*Exercise*. Please restate word for word only the lines that start at the one containing "adds email to" and continue to the final line of the material.

*Extracted information*.
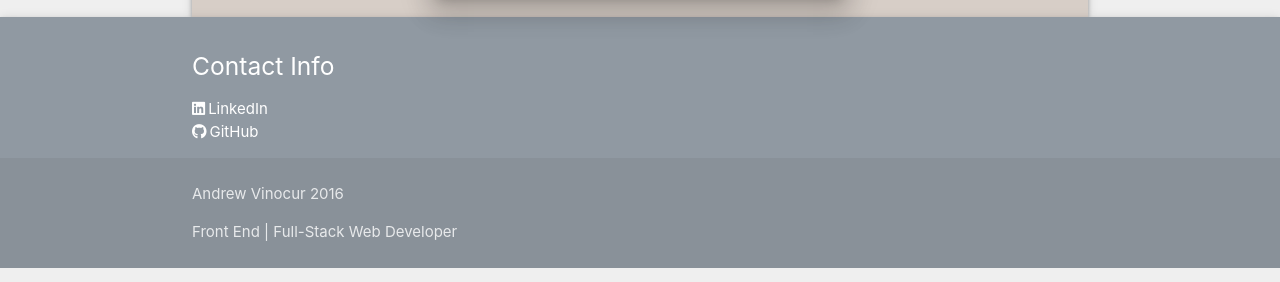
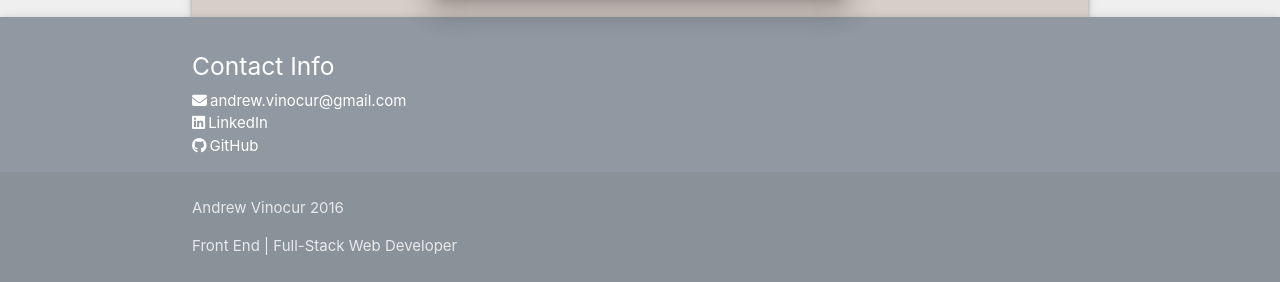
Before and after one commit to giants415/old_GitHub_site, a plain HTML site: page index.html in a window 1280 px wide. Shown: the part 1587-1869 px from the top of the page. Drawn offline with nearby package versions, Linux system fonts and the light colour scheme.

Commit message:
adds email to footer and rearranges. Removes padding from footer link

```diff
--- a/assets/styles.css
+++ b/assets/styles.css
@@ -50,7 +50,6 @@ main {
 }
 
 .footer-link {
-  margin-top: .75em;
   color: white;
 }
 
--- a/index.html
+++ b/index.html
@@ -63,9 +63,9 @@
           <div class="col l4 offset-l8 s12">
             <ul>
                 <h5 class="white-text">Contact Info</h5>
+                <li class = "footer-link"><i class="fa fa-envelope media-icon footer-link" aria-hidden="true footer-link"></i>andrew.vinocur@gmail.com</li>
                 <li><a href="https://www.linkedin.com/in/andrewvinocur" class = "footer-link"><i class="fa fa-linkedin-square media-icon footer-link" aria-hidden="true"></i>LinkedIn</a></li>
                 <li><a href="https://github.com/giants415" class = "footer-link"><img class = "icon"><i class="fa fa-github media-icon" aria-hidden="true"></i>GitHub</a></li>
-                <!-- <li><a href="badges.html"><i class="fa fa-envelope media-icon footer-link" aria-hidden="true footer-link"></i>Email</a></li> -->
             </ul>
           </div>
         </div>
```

*Answer space*.
adds email to footer and rearranges. Removes padding from footer link

```diff
--- a/assets/styles.css
+++ b/assets/styles.css
@@ -50,7 +50,6 @@ main {
 }
 
 .footer-link {
-  margin-top: .75em;
   color: white;
 }
 
--- a/index.html
+++ b/index.html
@@ -63,9 +63,9 @@
           <div class="col l4 offset-l8 s12">
             <ul>
                 <h5 class="white-text">Contact Info</h5>
+                <li class = "footer-link"><i class="fa fa-envelope media-icon footer-link" aria-hidden="true footer-link"></i>andrew.vinocur@gmail.com</li>
                 <li><a href="https://www.linkedin.com/in/andrewvinocur" class = "footer-link"><i class="fa fa-linkedin-square media-icon footer-link" aria-hidden="true"></i>LinkedIn</a></li>
                 <li><a href="https://github.com/giants415" class = "footer-link"><img class = "icon"><i class="fa fa-github media-icon" aria-hidden="true"></i>GitHub</a></li>
-                <!-- <li><a href="badges.html"><i class="fa fa-envelope media-icon footer-link" aria-hidden="true footer-link"></i>Email</a></li> -->
             </ul>
           </div>
         </div>
```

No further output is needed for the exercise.